[Opening PROVIDED MATERIAL section]

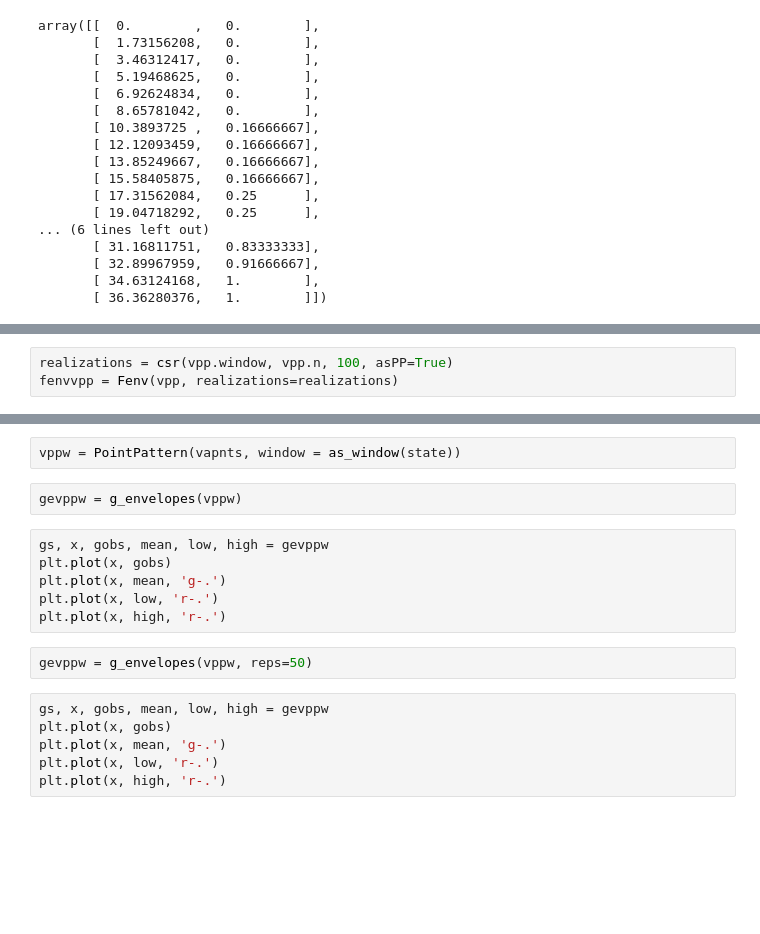
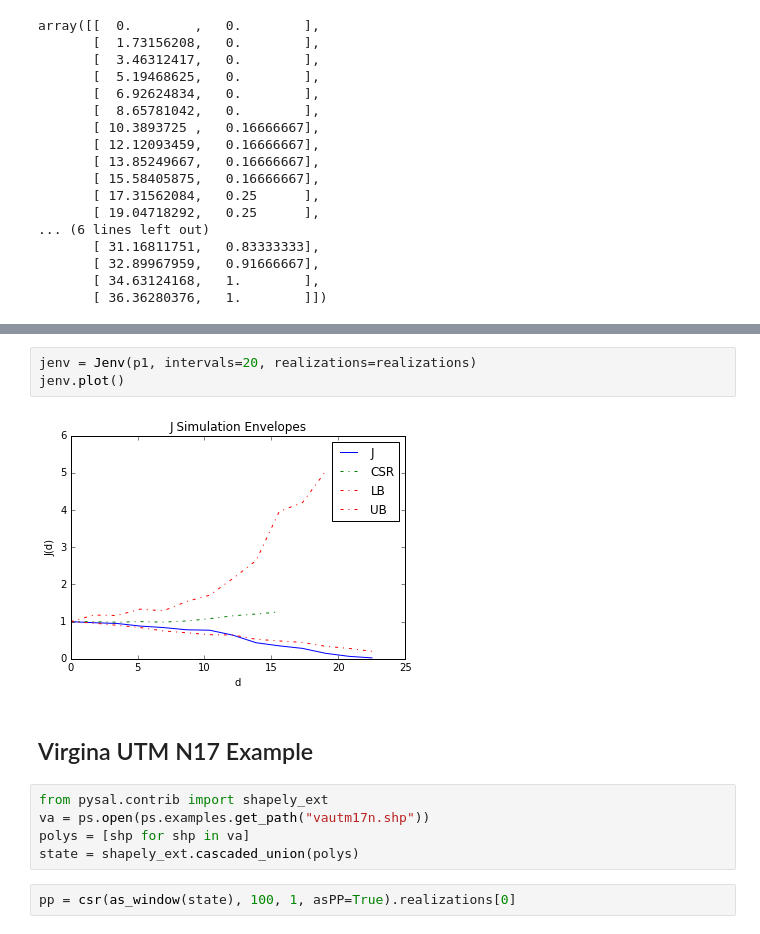
Before and after one commit to pysal/pointpats, a Jupyter notebook: distance_statistics.ipynb, the cells around one changed output, grey strips where cells are left out. Drawn from its saved outputs; the diff is of its cells as text; blank space fills up the shorter version.

```diff
--- a/distance_statistics.ipynb
+++ b/distance_statistics.ipynb
@@ -89,3 +71,0 @@ fvpp.plot()
-# %%
-realizations = csr(vpp.window, vpp.n, 100, asPP=True)
-fenvvpp = Fenv(vpp, realizations=realizations)
@@ -190,18 +72,14 @@ plt.plot(x, high, 'r-.')
-# %%
-vppw = PointPattern(vapnts, window = as_window(state))
-# %%
-gevppw = g_envelopes(vppw)
-# %%
-gs, x, gobs, mean, low, high = gevppw
-plt.plot(x, gobs)
-plt.plot(x, mean, 'g-.')
-plt.plot(x, low, 'r-.')
-plt.plot(x, high, 'r-.')
-# %%
-gevppw = g_envelopes(vppw, reps=50)
-# %%
-gs, x, gobs, mean, low, high = gevppw
-plt.plot(x, gobs)
-plt.plot(x, mean, 'g-.')
-plt.plot(x, low, 'r-.')
-plt.plot(x, high, 'r-.')
+# %%
+jenv = Jenv(p1, intervals=20, realizations=realizations)
+jenv.plot()
+# %% [output]
+[figure, added]
+# %% [markdown]
+## Virgina UTM N17 Example
+# %%
+from pysal.contrib import shapely_ext
+va = ps.open(ps.examples.get_path("vautm17n.shp"))
+polys = [shp for shp in va]
+state = shapely_ext.cascaded_union(polys)
+# %%
+pp = csr(as_window(state), 100, 1, asPP=True).realizations[0]
```
Also changed, not shown: parts of 36 cells of this notebook, 1 other file.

[Closing PROVIDED MATERIAL section]

● WORK REQUIRED:
Could the data be reproduced exactly, with the pictures omitted?

● EXERCISE RESPONSE:
Before and after one commit to pysal/pointpats, a Jupyter notebook: distance_statistics.ipynb, the cells around one changed output, grey strips where cells are left out. Drawn from its saved outputs; the diff is of its cells as text; blank space fills up the shorter version.

```diff
--- a/distance_statistics.ipynb
+++ b/distance_statistics.ipynb
@@ -89,3 +71,0 @@ fvpp.plot()
-# %%
-realizations = csr(vpp.window, vpp.n, 100, asPP=True)
-fenvvpp = Fenv(vpp, realizations=realizations)
@@ -190,18 +72,14 @@ plt.plot(x, high, 'r-.')
-# %%
-vppw = PointPattern(vapnts, window = as_window(state))
-# %%
-gevppw = g_envelopes(vppw)
-# %%
-gs, x, gobs, mean, low, high = gevppw
-plt.plot(x, gobs)
-plt.plot(x, mean, 'g-.')
-plt.plot(x, low, 'r-.')
-plt.plot(x, high, 'r-.')
-# %%
-gevppw = g_envelopes(vppw, reps=50)
-# %%
-gs, x, gobs, mean, low, high = gevppw
-plt.plot(x, gobs)
-plt.plot(x, mean, 'g-.')
-plt.plot(x, low, 'r-.')
-plt.plot(x, high, 'r-.')
+# %%
+jenv = Jenv(p1, intervals=20, realizations=realizations)
+jenv.plot()
+# %% [output]
+[figure, added]
+# %% [markdown]
+## Virgina UTM N17 Example
+# %%
+from pysal.contrib import shapely_ext
+va = ps.open(ps.examples.get_path("vautm17n.shp"))
+polys = [shp for shp in va]
+state = shapely_ext.cascaded_union(polys)
+# %%
+pp = csr(as_window(state), 100, 1, asPP=True).realizations[0]
```
Also changed, not shown: parts of 36 cells of this notebook, 1 other file.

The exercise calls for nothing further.